Student Learning Outcomes
The Grand Challenge Learning Initiative has established the following Student Learning Outcomes, which are incorporated into every GCL class. Our learning outcomes are designed to align with the campus-wide goals of building students' abilities to think critically, solve problems, generate new ideas and create knowledge, make connections between academic disciplines, respect and understand differences, and develop as citizens and leaders.
1: Intellectual Reasoning and Knowledge
Students in Grand Challenge Learning will acquire broad, interdisciplinary knowledge in one grand challenge area (Health & Wellness, Inequality & Cultural Understanding, or Sustainability, Energy, & Environment) and will understand how and why these issues transcend disciplinary boundaries.

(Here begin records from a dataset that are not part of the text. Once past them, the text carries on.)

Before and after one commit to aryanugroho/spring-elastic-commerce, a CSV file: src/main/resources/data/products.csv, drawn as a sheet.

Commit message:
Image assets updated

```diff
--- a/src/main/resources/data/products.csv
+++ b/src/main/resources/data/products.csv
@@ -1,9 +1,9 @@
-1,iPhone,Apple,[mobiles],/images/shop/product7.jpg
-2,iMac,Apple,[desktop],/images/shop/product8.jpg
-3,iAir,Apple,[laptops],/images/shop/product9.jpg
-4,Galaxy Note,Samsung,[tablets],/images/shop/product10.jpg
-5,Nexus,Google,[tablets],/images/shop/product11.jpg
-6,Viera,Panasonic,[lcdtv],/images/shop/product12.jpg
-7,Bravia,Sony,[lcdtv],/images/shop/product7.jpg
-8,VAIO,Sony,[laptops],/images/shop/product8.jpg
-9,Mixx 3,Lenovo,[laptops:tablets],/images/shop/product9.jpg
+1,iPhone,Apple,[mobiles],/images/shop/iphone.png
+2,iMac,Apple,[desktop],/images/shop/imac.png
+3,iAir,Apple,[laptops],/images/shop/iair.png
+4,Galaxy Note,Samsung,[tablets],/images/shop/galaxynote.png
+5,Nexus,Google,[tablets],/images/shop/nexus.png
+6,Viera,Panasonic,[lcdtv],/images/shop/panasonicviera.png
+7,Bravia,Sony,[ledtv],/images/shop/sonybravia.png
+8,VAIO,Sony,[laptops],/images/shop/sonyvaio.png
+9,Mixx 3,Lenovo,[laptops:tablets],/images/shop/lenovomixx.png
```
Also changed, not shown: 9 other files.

2: Creative Inquiry and Discovery
Students in Grand Challenge Learning will apply their knowledge of the grand challenge areas by identifying the level of complexity involved in the grand challenge issue, recognizing ways to address the challenge, and taking an active role in demonstrating their learning and proposed solutions through various interactive strategies.

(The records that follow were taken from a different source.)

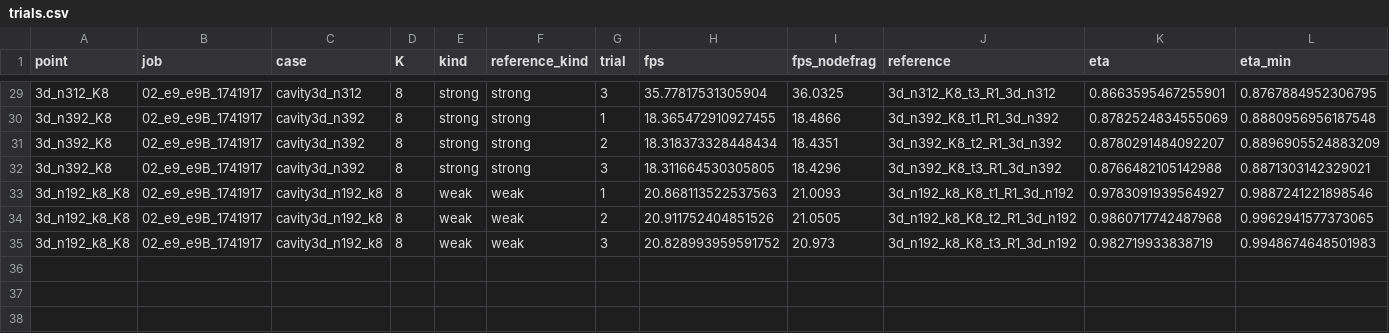
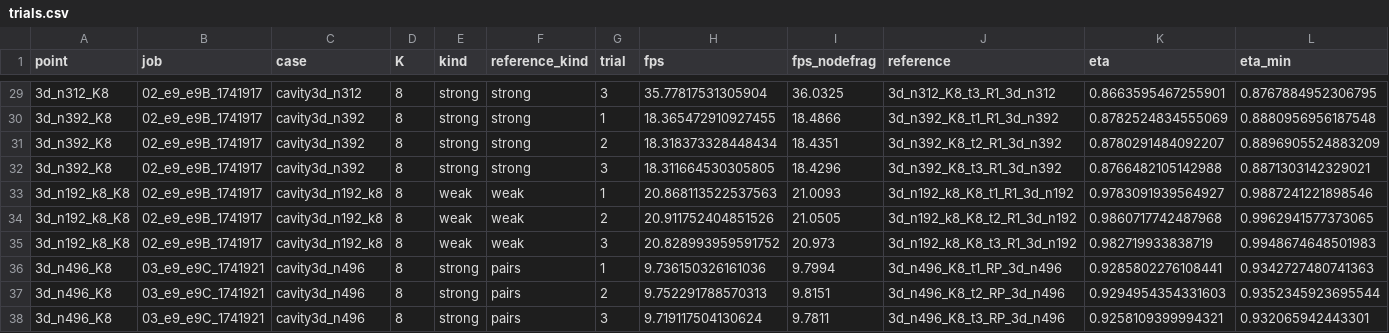
Before and after one commit to cchenyixuan/vulkan-demo, a CSV file: docs/cluster_v6/data/e9/phase2/trials.csv, drawn as a sheet; only a part is shown, gaps mark what is left out; rows hold the shown columns only; the diff names each change by its address in the sheet, - before the commit and + after, or states it on an @@ line.

```diff
--- a/docs/cluster_v6/data/e9/phase2/trials.csv
+++ b/docs/cluster_v6/data/e9/phase2/trials.csv
+row 36: 3d_n496_K8 | 03_e9_e9C_1741921 | cavity3d_n496 | 8 | strong | pairs | 1 | 9.736150326161036 | 9.7994 | 3d_n496_K8_t1_RP_3d_n496 | 0.9285802276108441 | 0.9342727480741363
+row 37: 3d_n496_K8 | 03_e9_e9C_1741921 | cavity3d_n496 | 8 | strong | pairs | 2 | 9.752291788570313 | 9.8151 | 3d_n496_K8_t2_RP_3d_n496 | 0.9294954354331603 | 0.9352345923695544
+row 38: 3d_n496_K8 | 03_e9_e9C_1741921 | cavity3d_n496 | 8 | strong | pairs | 3 | 9.719117504130624 | 9.7811 | 3d_n496_K8_t3_RP_3d_n496 | 0.9258109399994321 | 0.932065942443301
```
Also changed, not shown: docs/cluster_v6/data/e9/phase2/figures/scaling_figures.csv, docs/cluster_v6/data/e9/phase2/index.csv, 35 other files.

3: Effective Leadership and Community Engagement
Students in Grand Challenge Learning will bridge the gap between theory and practice to apply what they have learned in collaboration with faculty, other students and/or community groups, including groups that consist of individuals outside the student’s major area of study and/or college.
4: Social Awareness and Cultural Understanding

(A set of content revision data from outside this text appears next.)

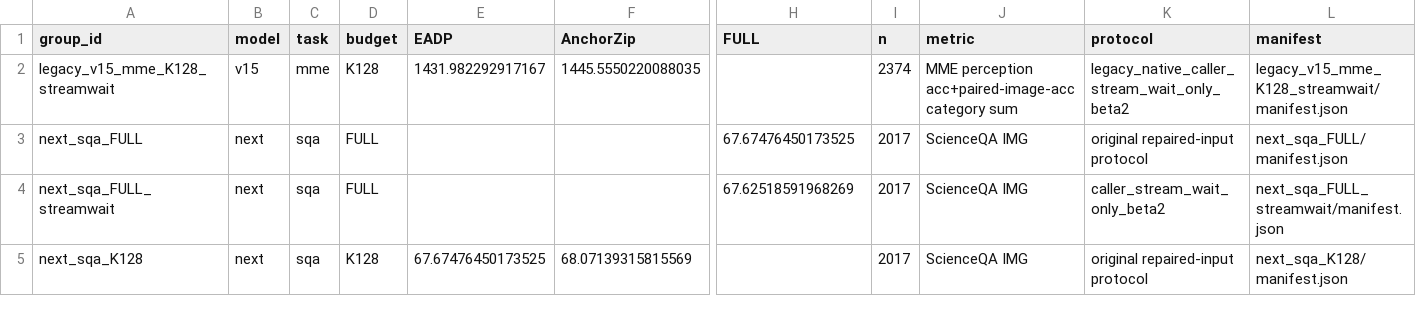
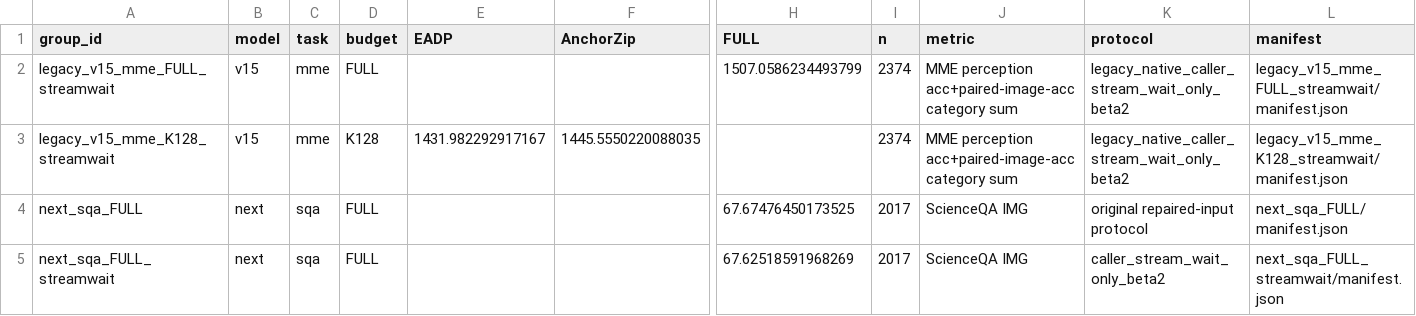
Before and after one commit to Code-Yan-ZX/EADP, a CSV file: Qwen_vl/outputs/anchor_completion_validation/records_20261003/audit_followup_20261008/published_results/paired_results.csv, drawn as a sheet; only a part is shown, gaps mark what is left out; the shorter side is filled out with more unchanged rows; rows hold the shown columns only; the diff names each change by its address in the sheet, - before the commit and + after, or states it on an @@ line.

```diff
--- a/Qwen_vl/outputs/anchor_completion_validation/records_20261003/audit_followup_20261008/published_results/paired_results.csv
+++ b/Qwen_vl/outputs/anchor_completion_validation/records_20261003/audit_followup_20261008/published_results/paired_results.csv
+row 2: legacy_v15_mme_FULL_streamwait | v15 | mme | FULL |  |  | 1507.0586234493799 | 2374 | MME perception acc+paired-image-acc category sum | legacy_native_caller_stream_wait_only_beta2 | legacy_v15_mme_FULL_streamwait/manifest.json
```
Also changed, not shown: Qwen_vl/outputs/anchor_completion_validation/records_20261003/audit_followup_20261008/published_results/repaired_legacy_results.csv, 4 other files.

Students in the Grand Challenge Learning will be able to critically reflect on the Grand Challenge areas through encountering and writing about a range of social and cultural perspectives that illustrative reasoned arguments about the role of these differences in the grand challenge itself.
5: Global Consciousness
Students in Grand Challenge Learning will understand the complexity of the grand challenge areas in relation to how they are interdependent, interdisciplinary, and affected by local and global systems.